Copy all the records exactly, but keep the pictures out of your version.

_Change detection data_
——————

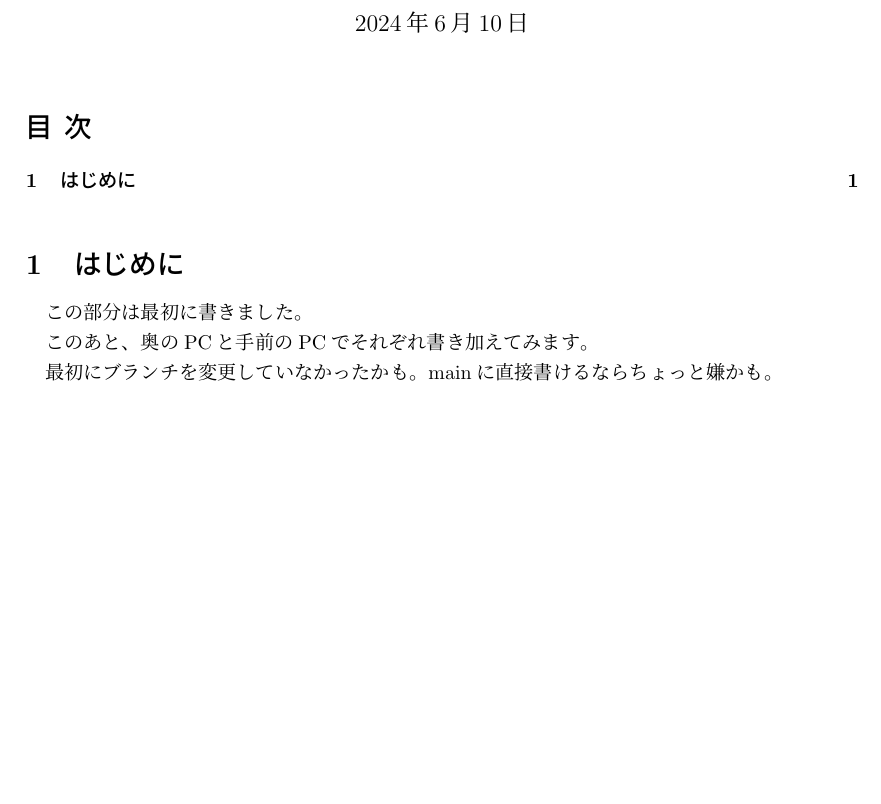
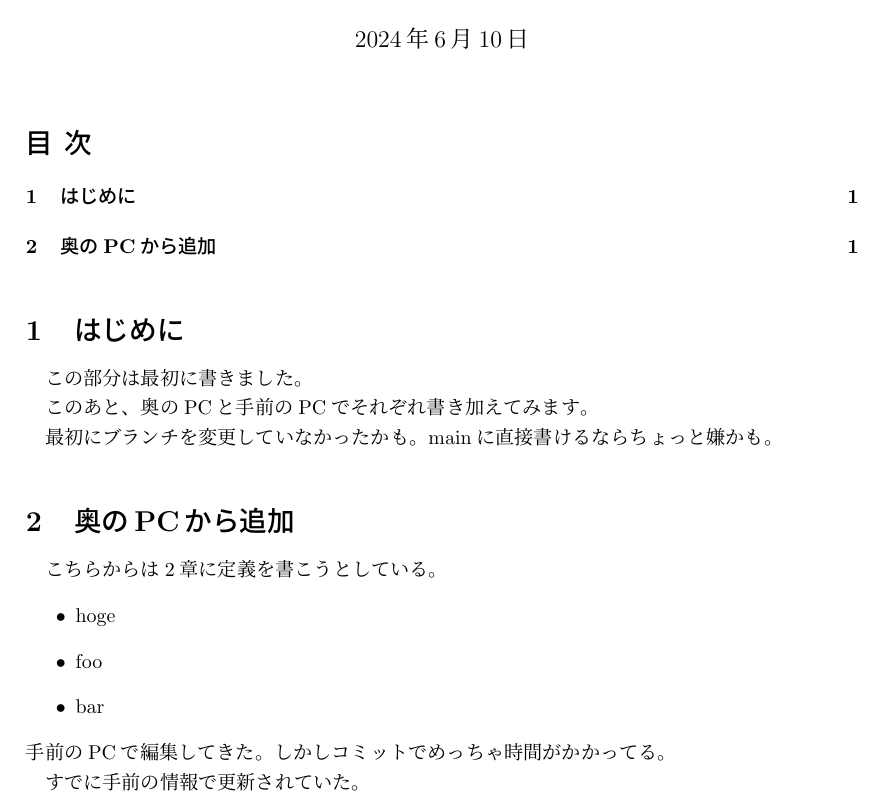
Before and after one commit to sadayakubo/test070707, a LaTeX document (updatetest.tex): part of the page, cut so that both start at the same text, the shorter picture padded with empty space. Compiled offline with upLaTeX and dvipdfmx.

Commit message:
奥からあげてみる

```diff
--- a/updatetest.tex
+++ b/updatetest.tex
@@ -13,4 +13,16 @@
 
 最初にブランチを変更していなかったかも。
 mainに直接書けるならちょっと嫌かも。
+
+\section{奥のPCから追加}
+こちらからは2章に定義を書こうとしている。
+\begin{itemize}
+    \item hoge
+    \item foo
+    \item bar
+\end{itemize}
+手前のPCで編集してきた。しかしコミットでめっちゃ時間がかかってる。
+
+すでに手前の情報で更新されていた。
+
 \end{document}
```
Also changed, not shown: updatetest.pdf, 7 other files.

——————

_Task result_
Before and after one commit to sadayakubo/test070707, a LaTeX document (updatetest.tex): part of the page, cut so that both start at the same text, the shorter picture padded with empty space. Compiled offline with upLaTeX and dvipdfmx.

Commit message:
奥からあげてみる

```diff
--- a/updatetest.tex
+++ b/updatetest.tex
@@ -13,4 +13,16 @@
 
 最初にブランチを変更していなかったかも。
 mainに直接書けるならちょっと嫌かも。
+
+\section{奥のPCから追加}
+こちらからは2章に定義を書こうとしている。
+\begin{itemize}
+    \item hoge
+    \item foo
+    \item bar
+\end{itemize}
+手前のPCで編集してきた。しかしコミットでめっちゃ時間がかかってる。
+
+すでに手前の情報で更新されていた。
+
 \end{document}
```
Also changed, not shown: updatetest.pdf, 7 other files.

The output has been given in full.